In the copy you make, keep each entry exactly as it is and leave out all images.

Excerpted data:
◆ ◆ ◆ ◆ ◆ ◆ ◆

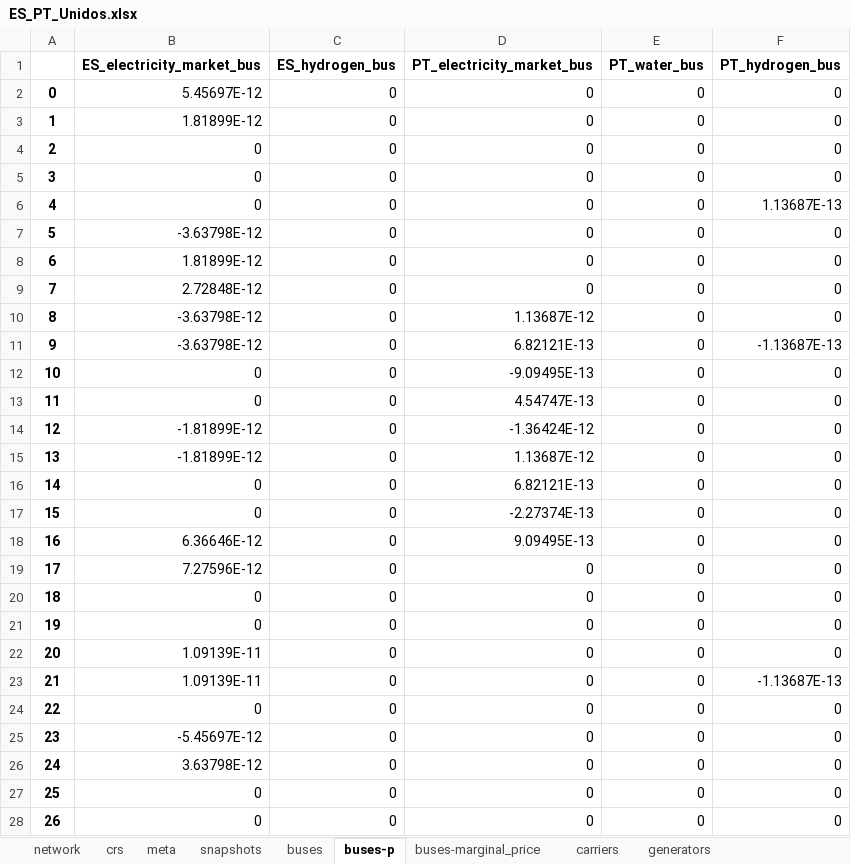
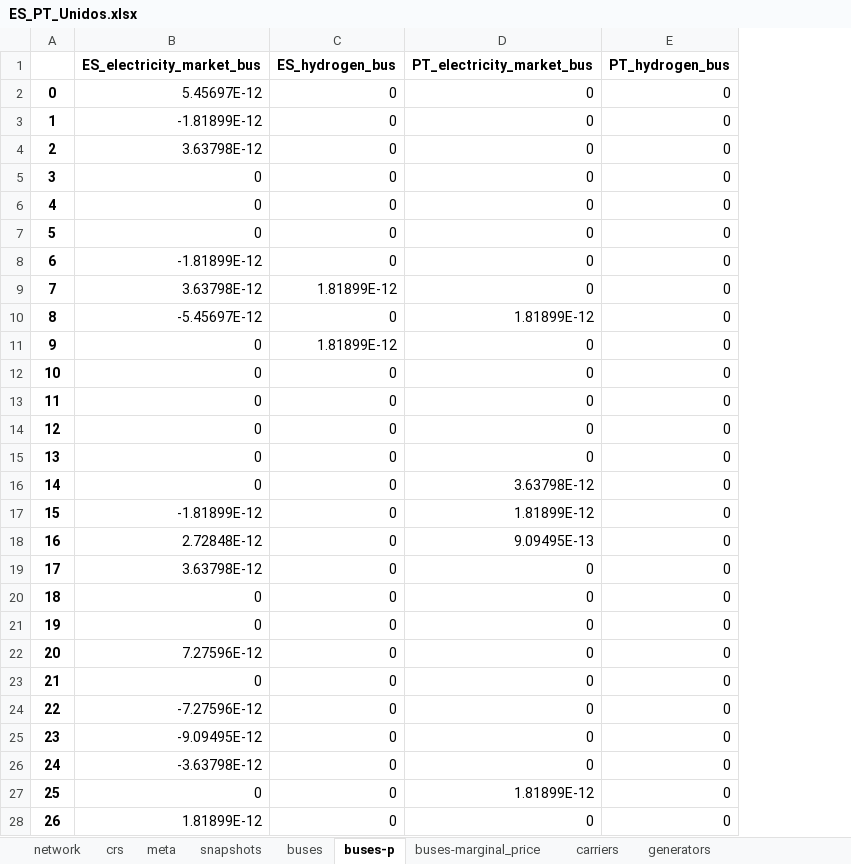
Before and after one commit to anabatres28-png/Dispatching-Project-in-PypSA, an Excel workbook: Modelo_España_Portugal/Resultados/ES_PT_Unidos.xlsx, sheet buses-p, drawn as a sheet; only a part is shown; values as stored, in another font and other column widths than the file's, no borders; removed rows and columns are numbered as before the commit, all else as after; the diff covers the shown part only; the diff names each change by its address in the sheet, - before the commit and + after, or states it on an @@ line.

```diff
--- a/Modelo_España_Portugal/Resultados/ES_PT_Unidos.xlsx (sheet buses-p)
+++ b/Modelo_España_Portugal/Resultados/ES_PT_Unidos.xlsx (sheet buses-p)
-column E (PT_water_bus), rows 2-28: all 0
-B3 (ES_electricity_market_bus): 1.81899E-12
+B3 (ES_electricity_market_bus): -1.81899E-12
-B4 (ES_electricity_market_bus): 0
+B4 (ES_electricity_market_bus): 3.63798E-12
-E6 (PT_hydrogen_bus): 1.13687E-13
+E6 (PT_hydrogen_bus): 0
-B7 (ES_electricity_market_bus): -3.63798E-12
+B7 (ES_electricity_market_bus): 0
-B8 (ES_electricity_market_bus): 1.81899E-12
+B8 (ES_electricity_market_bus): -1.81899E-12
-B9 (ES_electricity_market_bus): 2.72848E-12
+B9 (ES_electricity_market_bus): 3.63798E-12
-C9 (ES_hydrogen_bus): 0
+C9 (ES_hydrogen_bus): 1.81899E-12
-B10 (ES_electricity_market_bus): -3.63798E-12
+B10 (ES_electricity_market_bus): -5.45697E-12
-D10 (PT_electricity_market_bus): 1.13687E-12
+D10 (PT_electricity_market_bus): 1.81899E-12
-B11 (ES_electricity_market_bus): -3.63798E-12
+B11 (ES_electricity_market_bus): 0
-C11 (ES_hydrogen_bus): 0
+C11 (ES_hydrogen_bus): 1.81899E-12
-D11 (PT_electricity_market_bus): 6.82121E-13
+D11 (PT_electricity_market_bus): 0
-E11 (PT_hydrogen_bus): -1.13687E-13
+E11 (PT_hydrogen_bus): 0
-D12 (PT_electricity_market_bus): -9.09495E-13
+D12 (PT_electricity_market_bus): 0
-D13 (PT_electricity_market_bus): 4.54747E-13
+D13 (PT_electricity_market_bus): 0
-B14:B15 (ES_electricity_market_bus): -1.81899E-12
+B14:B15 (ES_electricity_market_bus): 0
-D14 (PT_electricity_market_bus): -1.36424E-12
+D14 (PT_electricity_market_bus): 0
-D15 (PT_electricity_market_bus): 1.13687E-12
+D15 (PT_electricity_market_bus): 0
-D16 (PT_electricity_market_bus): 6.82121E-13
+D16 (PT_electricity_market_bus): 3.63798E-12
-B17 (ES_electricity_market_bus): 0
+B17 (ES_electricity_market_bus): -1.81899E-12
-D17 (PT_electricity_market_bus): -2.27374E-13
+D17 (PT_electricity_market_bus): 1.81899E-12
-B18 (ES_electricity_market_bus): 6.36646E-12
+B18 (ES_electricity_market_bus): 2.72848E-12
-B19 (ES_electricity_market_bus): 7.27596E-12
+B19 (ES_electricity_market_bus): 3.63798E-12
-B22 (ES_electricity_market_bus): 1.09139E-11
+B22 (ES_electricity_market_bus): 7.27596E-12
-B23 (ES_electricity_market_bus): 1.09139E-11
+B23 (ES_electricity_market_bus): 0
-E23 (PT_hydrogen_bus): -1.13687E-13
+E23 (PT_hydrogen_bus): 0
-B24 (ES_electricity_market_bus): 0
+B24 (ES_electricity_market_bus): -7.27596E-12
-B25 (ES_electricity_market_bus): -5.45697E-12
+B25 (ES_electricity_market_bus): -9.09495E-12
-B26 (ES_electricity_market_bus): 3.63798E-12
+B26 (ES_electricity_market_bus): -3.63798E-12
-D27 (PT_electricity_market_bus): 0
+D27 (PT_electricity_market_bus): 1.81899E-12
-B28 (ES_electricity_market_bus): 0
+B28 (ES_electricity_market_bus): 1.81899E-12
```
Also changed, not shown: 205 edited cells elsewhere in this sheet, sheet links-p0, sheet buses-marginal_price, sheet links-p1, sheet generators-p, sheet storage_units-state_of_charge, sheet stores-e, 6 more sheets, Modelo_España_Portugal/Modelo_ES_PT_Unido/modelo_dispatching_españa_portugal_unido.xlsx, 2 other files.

◆ ◆ ◆ ◆ ◆ ◆ ◆

Task output:
Before and after one commit to anabatres28-png/Dispatching-Project-in-PypSA, an Excel workbook: Modelo_España_Portugal/Resultados/ES_PT_Unidos.xlsx, sheet buses-p, drawn as a sheet; only a part is shown; values as stored, in another font and other column widths than the file's, no borders; removed rows and columns are numbered as before the commit, all else as after; the diff covers the shown part only; the diff names each change by its address in the sheet, - before the commit and + after, or states it on an @@ line.

```diff
--- a/Modelo_España_Portugal/Resultados/ES_PT_Unidos.xlsx (sheet buses-p)
+++ b/Modelo_España_Portugal/Resultados/ES_PT_Unidos.xlsx (sheet buses-p)
-column E (PT_water_bus), rows 2-28: all 0
-B3 (ES_electricity_market_bus): 1.81899E-12
+B3 (ES_electricity_market_bus): -1.81899E-12
-B4 (ES_electricity_market_bus): 0
+B4 (ES_electricity_market_bus): 3.63798E-12
-E6 (PT_hydrogen_bus): 1.13687E-13
+E6 (PT_hydrogen_bus): 0
-B7 (ES_electricity_market_bus): -3.63798E-12
+B7 (ES_electricity_market_bus): 0
-B8 (ES_electricity_market_bus): 1.81899E-12
+B8 (ES_electricity_market_bus): -1.81899E-12
-B9 (ES_electricity_market_bus): 2.72848E-12
+B9 (ES_electricity_market_bus): 3.63798E-12
-C9 (ES_hydrogen_bus): 0
+C9 (ES_hydrogen_bus): 1.81899E-12
-B10 (ES_electricity_market_bus): -3.63798E-12
+B10 (ES_electricity_market_bus): -5.45697E-12
-D10 (PT_electricity_market_bus): 1.13687E-12
+D10 (PT_electricity_market_bus): 1.81899E-12
-B11 (ES_electricity_market_bus): -3.63798E-12
+B11 (ES_electricity_market_bus): 0
-C11 (ES_hydrogen_bus): 0
+C11 (ES_hydrogen_bus): 1.81899E-12
-D11 (PT_electricity_market_bus): 6.82121E-13
+D11 (PT_electricity_market_bus): 0
-E11 (PT_hydrogen_bus): -1.13687E-13
+E11 (PT_hydrogen_bus): 0
-D12 (PT_electricity_market_bus): -9.09495E-13
+D12 (PT_electricity_market_bus): 0
-D13 (PT_electricity_market_bus): 4.54747E-13
+D13 (PT_electricity_market_bus): 0
-B14:B15 (ES_electricity_market_bus): -1.81899E-12
+B14:B15 (ES_electricity_market_bus): 0
-D14 (PT_electricity_market_bus): -1.36424E-12
+D14 (PT_electricity_market_bus): 0
-D15 (PT_electricity_market_bus): 1.13687E-12
+D15 (PT_electricity_market_bus): 0
-D16 (PT_electricity_market_bus): 6.82121E-13
+D16 (PT_electricity_market_bus): 3.63798E-12
-B17 (ES_electricity_market_bus): 0
+B17 (ES_electricity_market_bus): -1.81899E-12
-D17 (PT_electricity_market_bus): -2.27374E-13
+D17 (PT_electricity_market_bus): 1.81899E-12
-B18 (ES_electricity_market_bus): 6.36646E-12
+B18 (ES_electricity_market_bus): 2.72848E-12
-B19 (ES_electricity_market_bus): 7.27596E-12
+B19 (ES_electricity_market_bus): 3.63798E-12
-B22 (ES_electricity_market_bus): 1.09139E-11
+B22 (ES_electricity_market_bus): 7.27596E-12
-B23 (ES_electricity_market_bus): 1.09139E-11
+B23 (ES_electricity_market_bus): 0
-E23 (PT_hydrogen_bus): -1.13687E-13
+E23 (PT_hydrogen_bus): 0
-B24 (ES_electricity_market_bus): 0
+B24 (ES_electricity_market_bus): -7.27596E-12
-B25 (ES_electricity_market_bus): -5.45697E-12
+B25 (ES_electricity_market_bus): -9.09495E-12
-B26 (ES_electricity_market_bus): 3.63798E-12
+B26 (ES_electricity_market_bus): -3.63798E-12
-D27 (PT_electricity_market_bus): 0
+D27 (PT_electricity_market_bus): 1.81899E-12
-B28 (ES_electricity_market_bus): 0
+B28 (ES_electricity_market_bus): 1.81899E-12
```
Also changed, not shown: 205 edited cells elsewhere in this sheet, sheet links-p0, sheet buses-marginal_price, sheet links-p1, sheet generators-p, sheet storage_units-state_of_charge, sheet stores-e, 6 more sheets, Modelo_España_Portugal/Modelo_ES_PT_Unido/modelo_dispatching_españa_portugal_unido.xlsx, 2 other files.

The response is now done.